I got back into swimming as exercise when I realized I needed something to do that would be easy on my joints. I worked for a college that had a swim team, and you could get a membership to the pool. Since there was a deal with the insurance plan that if you worked out a certain number of times a week over a three month period, you would get a reimbursement to the membership, it seemed like the perfect plan.
I didn't realize until that time how important being in water was to my well-being. Swimming got me through tough emotional times, and enhanced the joy of the good ones. Being in the water regularly was not only strengthening my body, but soothing my mind. While I've never been one for sitting in lotus meditating, yes, like many people who swim, swimming is when I order my thoughts, recenter my emotions and let my mind run free. I get writing ideas and work on refining them in the water. I come up with ideas of sweaters I want to knit, or solutions to professional problems while swimming. For all that it's a physical activity, it's my time to think.
For nearly eight years off and on, though, swimming was a workout I loved, and not really a serious athletic endeavor. Whether or not I swam was more driven by whether or not I was presently being careful to get in my workouts for health purposes.
That changed last summer. I was physically out of shape and a little ill from a seriously draining professional project and I needed to get back to exercising. Wanting something pleasant, I did get back into the pool. As I was working up to longer distances, I joked to my husband that I was thinking it would be fun to swim from Alcatraz Island to shore. People do it all the time, after all.
My husband, who really wants to get out to San Francisco, said, "Yes, do it! Next summer?"
Well, our travel money for 2015 had already been committed to other trips, so I suggested 2016. He agreed.
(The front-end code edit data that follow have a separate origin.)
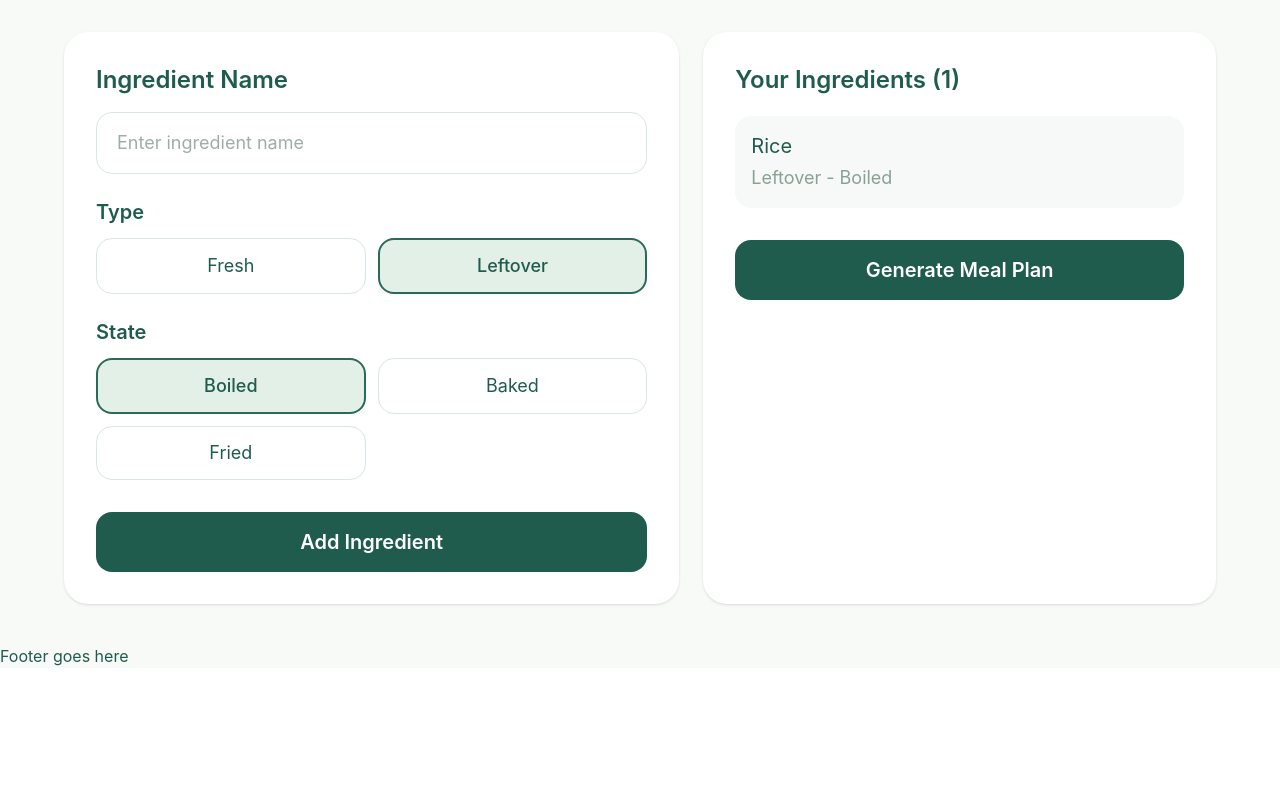
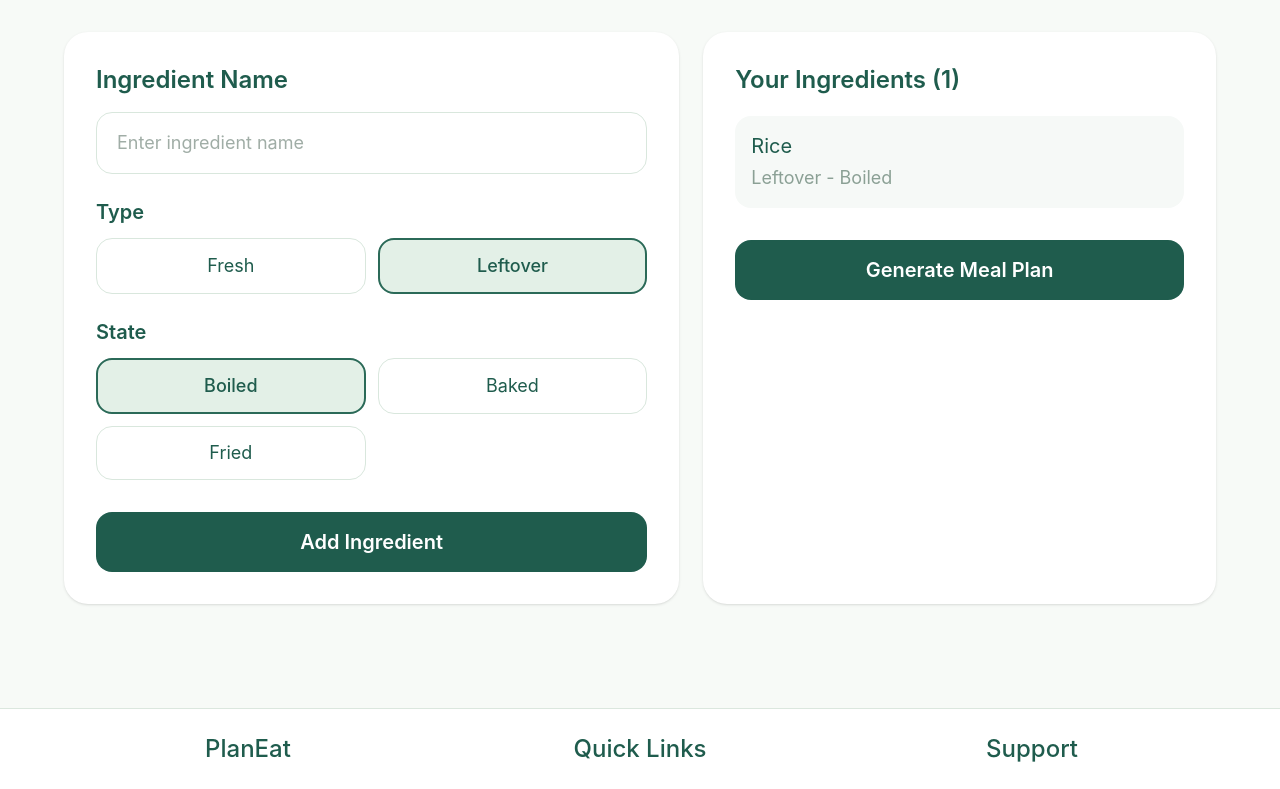
Before and after one commit to TatevikTadevosyan86/PlanEat, a React app in the folder frontend/: page / in a window 1280 px wide. Shown: the part 873-1662 px from the top of the page. Before the commit the page ends 1541 px from the top, so only its background shows below. Built offline with nearby package versions, Linux system fonts and the light colour scheme; the HTML template or start-up script is replaced by a standard one.

Commit message:
Add the footer

```diff
--- a/frontend/src/pages/Home.jsx
+++ b/frontend/src/pages/Home.jsx
@@ -144,9 +144,14 @@ function Home() {
 </main>
 
 
-        <footer>
-          Footer goes here
-        </footer>
+        <footer className="mt-16 border-t border-[#dbe7de] bg-white px-6 py-6">
+  <div className="mx-auto grid max-w-6xl gap-6 text-center text-2xl font-medium text-[#1f5c4d] md:grid-cols-3">
+    <p>PlanEat</p>
+    <p>Quick Links</p>
+    <p>Support</p>
+  </div>
+</footer>
+
       </div>
     </div>
   )
```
And I realized that maybe I ought to do a little research to see what sort of training was really necessary for the swim. While I knew that I could swim the distance (it's only about a mile and a half), I figured that chances are good that the distance had little to do with the challenge of it.
Which is true, of course. It's about currents and water temperature---- oh, wetsuit.
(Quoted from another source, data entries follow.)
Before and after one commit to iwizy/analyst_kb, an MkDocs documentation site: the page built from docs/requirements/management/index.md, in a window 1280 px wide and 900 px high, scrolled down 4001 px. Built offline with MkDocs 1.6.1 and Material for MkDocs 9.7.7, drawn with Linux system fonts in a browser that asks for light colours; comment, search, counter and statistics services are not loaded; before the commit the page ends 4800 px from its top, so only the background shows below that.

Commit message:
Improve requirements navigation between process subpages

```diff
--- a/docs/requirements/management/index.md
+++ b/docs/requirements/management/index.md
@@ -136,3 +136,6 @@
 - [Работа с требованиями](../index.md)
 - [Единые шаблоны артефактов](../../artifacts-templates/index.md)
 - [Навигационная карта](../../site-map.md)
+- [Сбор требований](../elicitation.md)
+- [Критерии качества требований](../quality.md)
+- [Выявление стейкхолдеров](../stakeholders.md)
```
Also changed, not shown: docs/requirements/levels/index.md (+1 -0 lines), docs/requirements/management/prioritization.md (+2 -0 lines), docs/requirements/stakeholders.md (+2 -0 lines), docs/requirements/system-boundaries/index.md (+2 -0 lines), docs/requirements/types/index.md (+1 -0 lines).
I'm 5'2" and quite heavy. I'd have to get a custom wetsuit if I really wanted one that fit me. AND that would cost a gut-wrenching amount of money.
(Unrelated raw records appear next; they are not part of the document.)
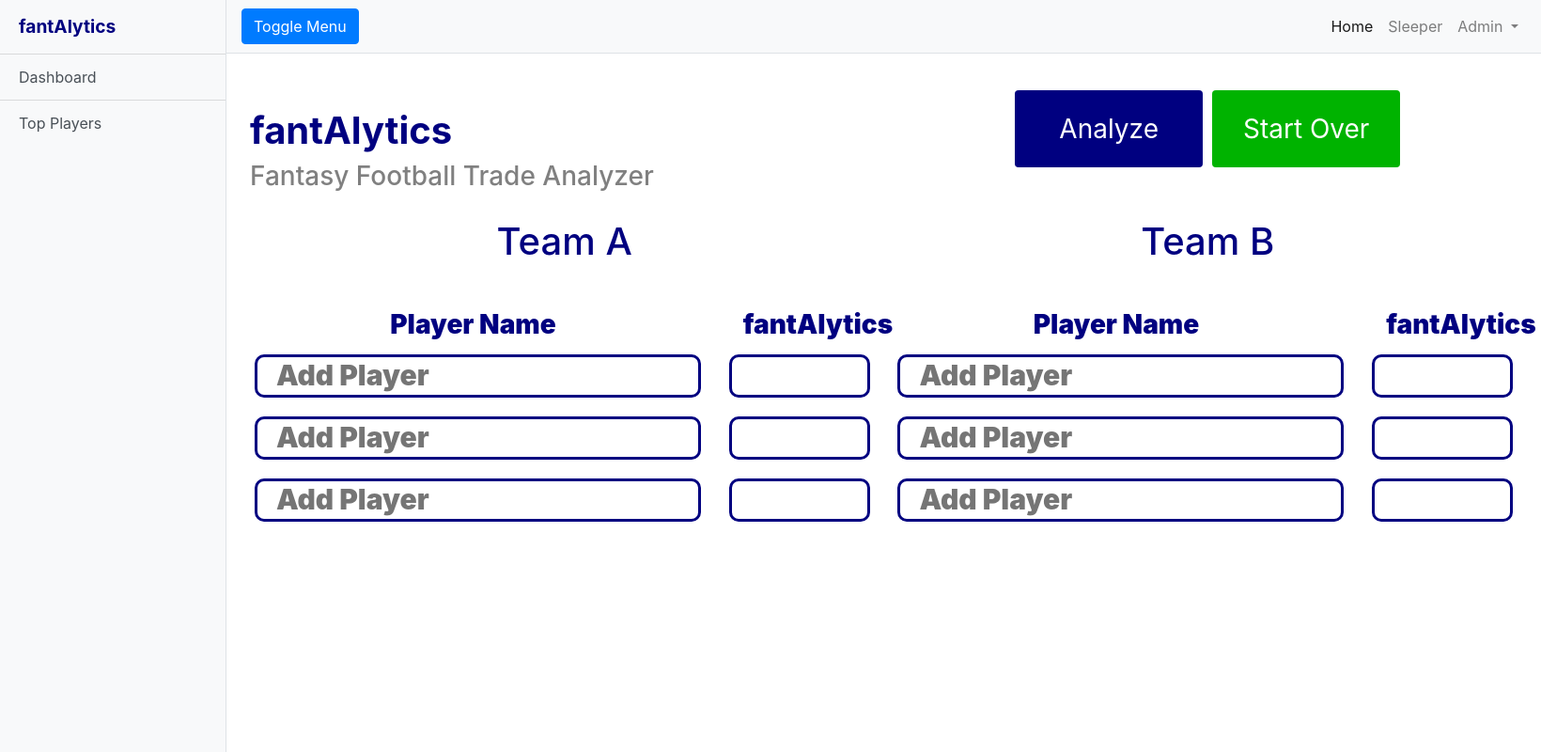
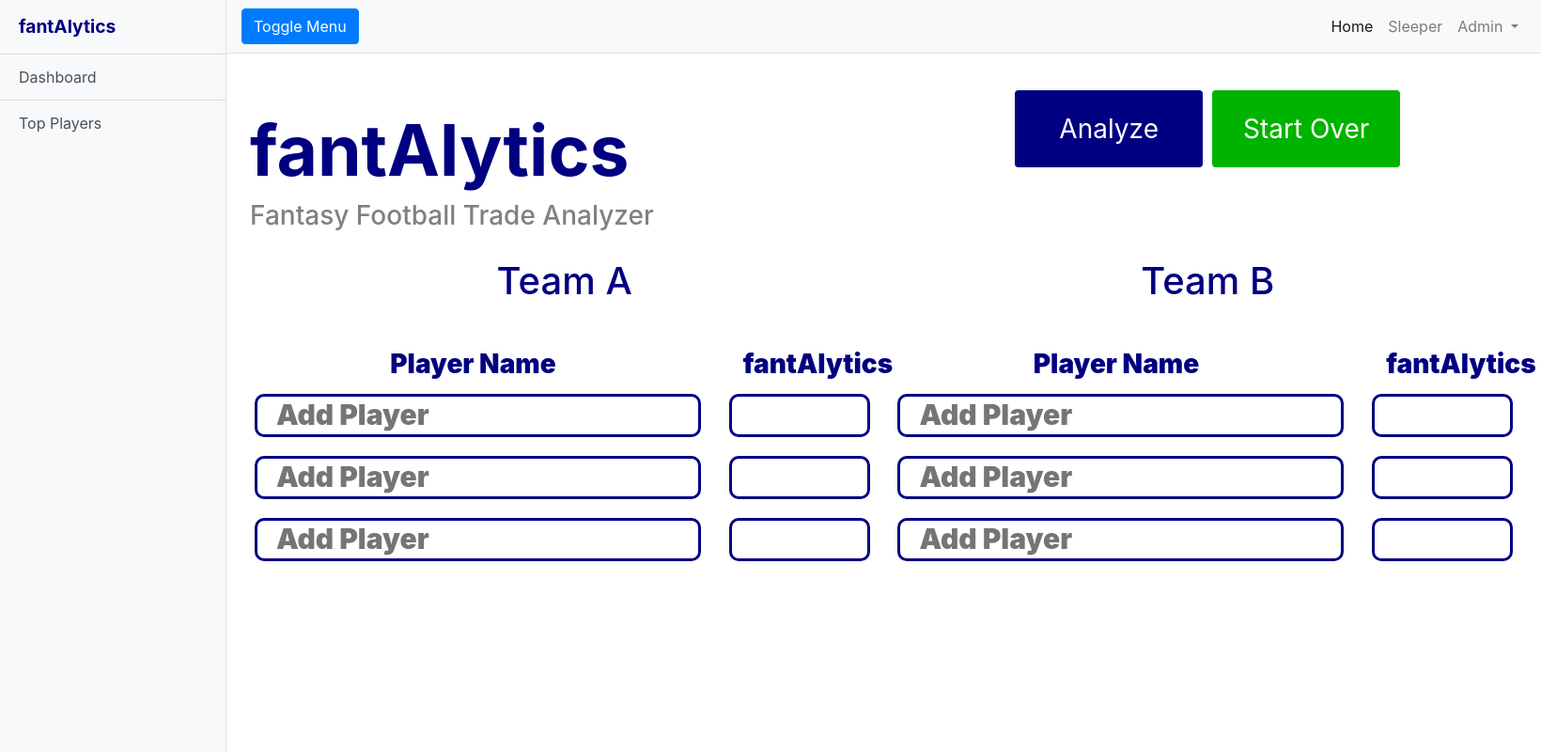
Before and after one commit to ht4703ne/MetroState-Capstone, a PHP site: page / in a window 1640 px wide. Shown: the whole page at 94% size. Run offline with PHP 8.4, Linux system fonts and the light colour scheme; some libraries are stand-ins or nearby versions.

Commit message:
font-size-update

```diff
--- a/CAPSTONE_2/index.php
+++ b/CAPSTONE_2/index.php
@@ -74,7 +74,7 @@
         <div class="grid-container">
 
           <div class="grid-item">
-            <h1 class="mt-4" align="left" style="color:#000080"><b>fantAlytics</b></h1>
+            <h1 class="mt-4" align="left" style="color:#000080 ; font-size:75px;"><b>fantAlytics</b></h1>
             <h3 align="left" style="color: grey">Fantasy Football Trade Analyzer</h3>
           </div>
           <div class="grid-item"><button class="button" onclick="analyze()" style="background-color:#000080" style="vertical-align:middle"><span>Analyze <button onClick="history.go(0)" class="button" style="background-color:#00b300" style="vertical-align:middle"><span>Start Over </span></span></div>
```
Well, as it happens, I found a community of completely insane people who do these sort of swims just in bathing suits. There are well-documented methods to condition oneself to cold water tolerance. Yes, I could earn the money for a wetsuit in the time it's going to take me to train, but something about the purity of "Channel Rules" appeals to me.
To keep myself from being lazy because that Alcatraz swim was two years away, I signed up for another swim -- the 2015 Boston Sharkfest. That's only about 1500 meters across the mouth of the Charles, but still... I have to train to keep from embarrassing myself.
In researching, I read Lynne Cox' Open Water Swimming Manual, then Swimming to Antarctica, then went on to read the blogs of some open water swimmers. This lead me to wonder if maybe marathon swimming really is the sport for me, and signed on to a marathon swimming discussion board. It was there I learned about some local open water and marathon swims in large lakes near our area. So, in a fit of insanity, I signed up for one of the two mile swims. This focused me even more and is keeping me on track and in the pool.
If the wisdom is that one can swim in a day what one swims in a week, I'm... well, I'm overtraining by a factor of three. But I doubt anyone has ever been sorry to have overprepared for a swim.
Oh, the name of the blog?
My name is Noël. And I'm a slow swimmer.